Word for word, copy all the data and drop the pictures.

#### Material for this task

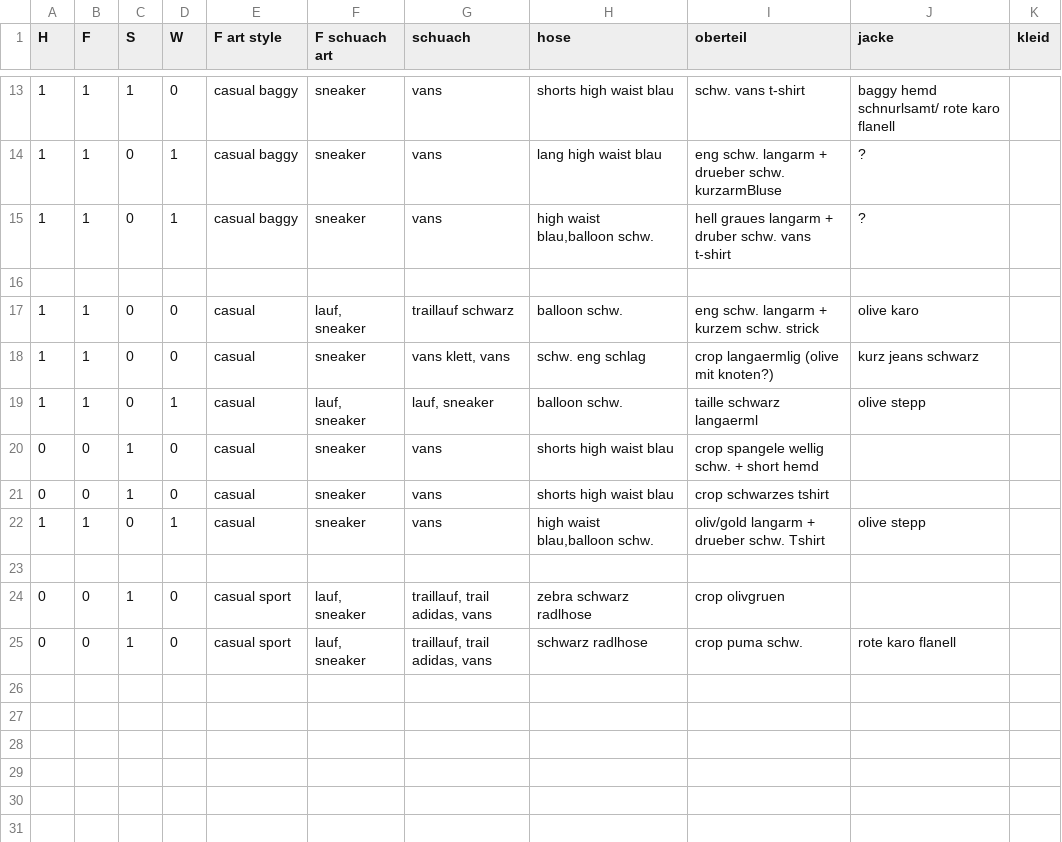
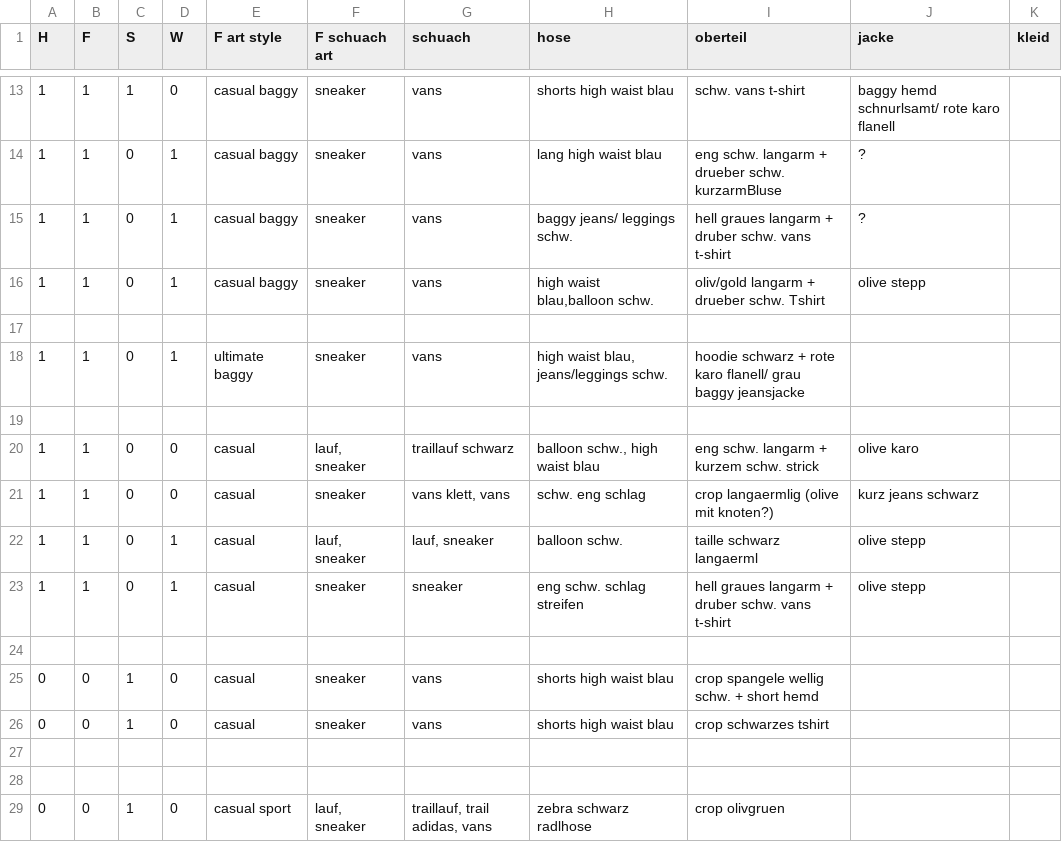
Before and after one commit to LenaZlg/my-wardrobe, a CSV file: cloth.csv, drawn as a sheet; only a part is shown, gaps mark what is left out; the shorter side is filled out with more unchanged rows.

Commit message:
Update cloth.csv

```diff
--- a/cloth.csv
+++ b/cloth.csv
@@ -14,10 +14,15 @@ H;F;S;W; F art style;F schuach art;schuach;hose;oberteil;jacke;kleid
 1;1;0;1;casual baggy;sneaker;vans;lang high waist blau; eng schw. langarm + drueber schw. kurzarmBluse ; ? ;
-1;1;0;1;casual baggy;sneaker;vans;high waist blau,balloon schw.; hell graues langarm + druber schw. vans t-shirt ; ? ;
+1;1;0;1;casual baggy;sneaker;vans; baggy jeans/ leggings schw.; hell graues langarm + druber schw. vans t-shirt ; ? ;
+1;1;0;1;casual baggy;sneaker;vans;high waist blau,balloon schw.; oliv/gold langarm + drueber schw. Tshirt;olive stepp;
 
-1;1;0;0;casual;lauf, sneaker;traillauf schwarz;balloon schw.;eng schw. langarm + kurzem schw. strick;olive karo;
+1;1;0;1;ultimate baggy;sneaker;vans;high waist blau, jeans/leggings schw.; hoodie schwarz + rote karo flanell/ grau baggy jeansjacke;;
+
+1;1;0;0;casual;lauf, sneaker;traillauf schwarz;balloon schw., high waist blau ;eng schw. langarm + kurzem schw. strick;olive karo;
 1;1;0;0;casual;sneaker;vans klett, vans;schw. eng schlag;crop langaermlig (olive mit knoten?);kurz jeans schwarz;
 1;1;0;1;casual;lauf, sneaker;lauf, sneaker;balloon schw.;taille schwarz langaerml;olive stepp;
+1;1;0;1;casual;sneaker;sneaker;eng schw. schlag streifen;hell graues langarm + druber schw. vans t-shirt; olive stepp;
+
 0;0;1;0;casual;sneaker;vans;shorts high waist blau;crop spangele wellig schw. + short hemd;;
 0;0;1;0;casual;sneaker;vans;shorts high waist blau;crop schwarzes tshirt;;
-1;1;0;1;casual;sneaker;vans;high waist blau,balloon schw.; oliv/gold langarm + drueber schw. Tshirt;olive stepp;
+
 
```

########

Answer area –
Before and after one commit to LenaZlg/my-wardrobe, a CSV file: cloth.csv, drawn as a sheet; only a part is shown, gaps mark what is left out; the shorter side is filled out with more unchanged rows.

Commit message:
Update cloth.csv

```diff
--- a/cloth.csv
+++ b/cloth.csv
@@ -14,10 +14,15 @@ H;F;S;W; F art style;F schuach art;schuach;hose;oberteil;jacke;kleid
 1;1;0;1;casual baggy;sneaker;vans;lang high waist blau; eng schw. langarm + drueber schw. kurzarmBluse ; ? ;
-1;1;0;1;casual baggy;sneaker;vans;high waist blau,balloon schw.; hell graues langarm + druber schw. vans t-shirt ; ? ;
+1;1;0;1;casual baggy;sneaker;vans; baggy jeans/ leggings schw.; hell graues langarm + druber schw. vans t-shirt ; ? ;
+1;1;0;1;casual baggy;sneaker;vans;high waist blau,balloon schw.; oliv/gold langarm + drueber schw. Tshirt;olive stepp;
 
-1;1;0;0;casual;lauf, sneaker;traillauf schwarz;balloon schw.;eng schw. langarm + kurzem schw. strick;olive karo;
+1;1;0;1;ultimate baggy;sneaker;vans;high waist blau, jeans/leggings schw.; hoodie schwarz + rote karo flanell/ grau baggy jeansjacke;;
+
+1;1;0;0;casual;lauf, sneaker;traillauf schwarz;balloon schw., high waist blau ;eng schw. langarm + kurzem schw. strick;olive karo;
 1;1;0;0;casual;sneaker;vans klett, vans;schw. eng schlag;crop langaermlig (olive mit knoten?);kurz jeans schwarz;
 1;1;0;1;casual;lauf, sneaker;lauf, sneaker;balloon schw.;taille schwarz langaerml;olive stepp;
+1;1;0;1;casual;sneaker;sneaker;eng schw. schlag streifen;hell graues langarm + druber schw. vans t-shirt; olive stepp;
+
 0;0;1;0;casual;sneaker;vans;shorts high waist blau;crop spangele wellig schw. + short hemd;;
 0;0;1;0;casual;sneaker;vans;shorts high waist blau;crop schwarzes tshirt;;
-1;1;0;1;casual;sneaker;vans;high waist blau,balloon schw.; oliv/gold langarm + drueber schw. Tshirt;olive stepp;
+
 
```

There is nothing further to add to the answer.